- **AIM OF THE TASK**: Would you print each of the entries below precisely as given?

:: DATA TO USE

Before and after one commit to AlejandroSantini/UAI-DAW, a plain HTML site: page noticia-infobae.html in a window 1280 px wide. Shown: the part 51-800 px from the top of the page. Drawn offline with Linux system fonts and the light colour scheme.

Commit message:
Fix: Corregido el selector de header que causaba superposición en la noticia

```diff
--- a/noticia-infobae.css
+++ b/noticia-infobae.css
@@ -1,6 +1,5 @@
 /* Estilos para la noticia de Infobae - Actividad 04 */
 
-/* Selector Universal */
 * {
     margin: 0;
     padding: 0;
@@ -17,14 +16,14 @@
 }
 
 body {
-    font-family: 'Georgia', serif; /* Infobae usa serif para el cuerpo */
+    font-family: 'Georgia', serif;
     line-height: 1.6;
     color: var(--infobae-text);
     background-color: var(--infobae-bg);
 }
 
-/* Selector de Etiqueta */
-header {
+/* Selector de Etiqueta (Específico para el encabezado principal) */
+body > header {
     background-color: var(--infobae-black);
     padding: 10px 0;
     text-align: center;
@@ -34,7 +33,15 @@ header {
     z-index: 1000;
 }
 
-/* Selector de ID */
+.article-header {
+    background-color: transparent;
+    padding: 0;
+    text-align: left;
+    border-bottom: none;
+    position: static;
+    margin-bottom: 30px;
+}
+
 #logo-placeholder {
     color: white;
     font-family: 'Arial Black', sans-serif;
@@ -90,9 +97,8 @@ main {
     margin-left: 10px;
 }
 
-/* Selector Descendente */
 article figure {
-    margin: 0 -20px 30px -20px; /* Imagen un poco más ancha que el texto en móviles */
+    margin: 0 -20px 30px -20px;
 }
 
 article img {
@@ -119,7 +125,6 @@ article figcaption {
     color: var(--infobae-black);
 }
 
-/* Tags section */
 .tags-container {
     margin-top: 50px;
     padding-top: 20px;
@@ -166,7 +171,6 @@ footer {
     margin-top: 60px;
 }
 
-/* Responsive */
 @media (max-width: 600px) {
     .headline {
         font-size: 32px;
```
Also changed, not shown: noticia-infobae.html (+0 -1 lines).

::::

- **ANSWER SPACE**:
Before and after one commit to AlejandroSantini/UAI-DAW, a plain HTML site: page noticia-infobae.html in a window 1280 px wide. Shown: the part 51-800 px from the top of the page. Drawn offline with Linux system fonts and the light colour scheme.

Commit message:
Fix: Corregido el selector de header que causaba superposición en la noticia

```diff
--- a/noticia-infobae.css
+++ b/noticia-infobae.css
@@ -1,6 +1,5 @@
 /* Estilos para la noticia de Infobae - Actividad 04 */
 
-/* Selector Universal */
 * {
     margin: 0;
     padding: 0;
@@ -17,14 +16,14 @@
 }
 
 body {
-    font-family: 'Georgia', serif; /* Infobae usa serif para el cuerpo */
+    font-family: 'Georgia', serif;
     line-height: 1.6;
     color: var(--infobae-text);
     background-color: var(--infobae-bg);
 }
 
-/* Selector de Etiqueta */
-header {
+/* Selector de Etiqueta (Específico para el encabezado principal) */
+body > header {
     background-color: var(--infobae-black);
     padding: 10px 0;
     text-align: center;
@@ -34,7 +33,15 @@ header {
     z-index: 1000;
 }
 
-/* Selector de ID */
+.article-header {
+    background-color: transparent;
+    padding: 0;
+    text-align: left;
+    border-bottom: none;
+    position: static;
+    margin-bottom: 30px;
+}
+
 #logo-placeholder {
     color: white;
     font-family: 'Arial Black', sans-serif;
@@ -90,9 +97,8 @@ main {
     margin-left: 10px;
 }
 
-/* Selector Descendente */
 article figure {
-    margin: 0 -20px 30px -20px; /* Imagen un poco más ancha que el texto en móviles */
+    margin: 0 -20px 30px -20px;
 }
 
 article img {
@@ -119,7 +125,6 @@ article figcaption {
     color: var(--infobae-black);
 }
 
-/* Tags section */
 .tags-container {
     margin-top: 50px;
     padding-top: 20px;
@@ -166,7 +171,6 @@ footer {
     margin-top: 60px;
 }
 
-/* Responsive */
 @media (max-width: 600px) {
     .headline {
         font-size: 32px;
```
Also changed, not shown: noticia-infobae.html (+0 -1 lines).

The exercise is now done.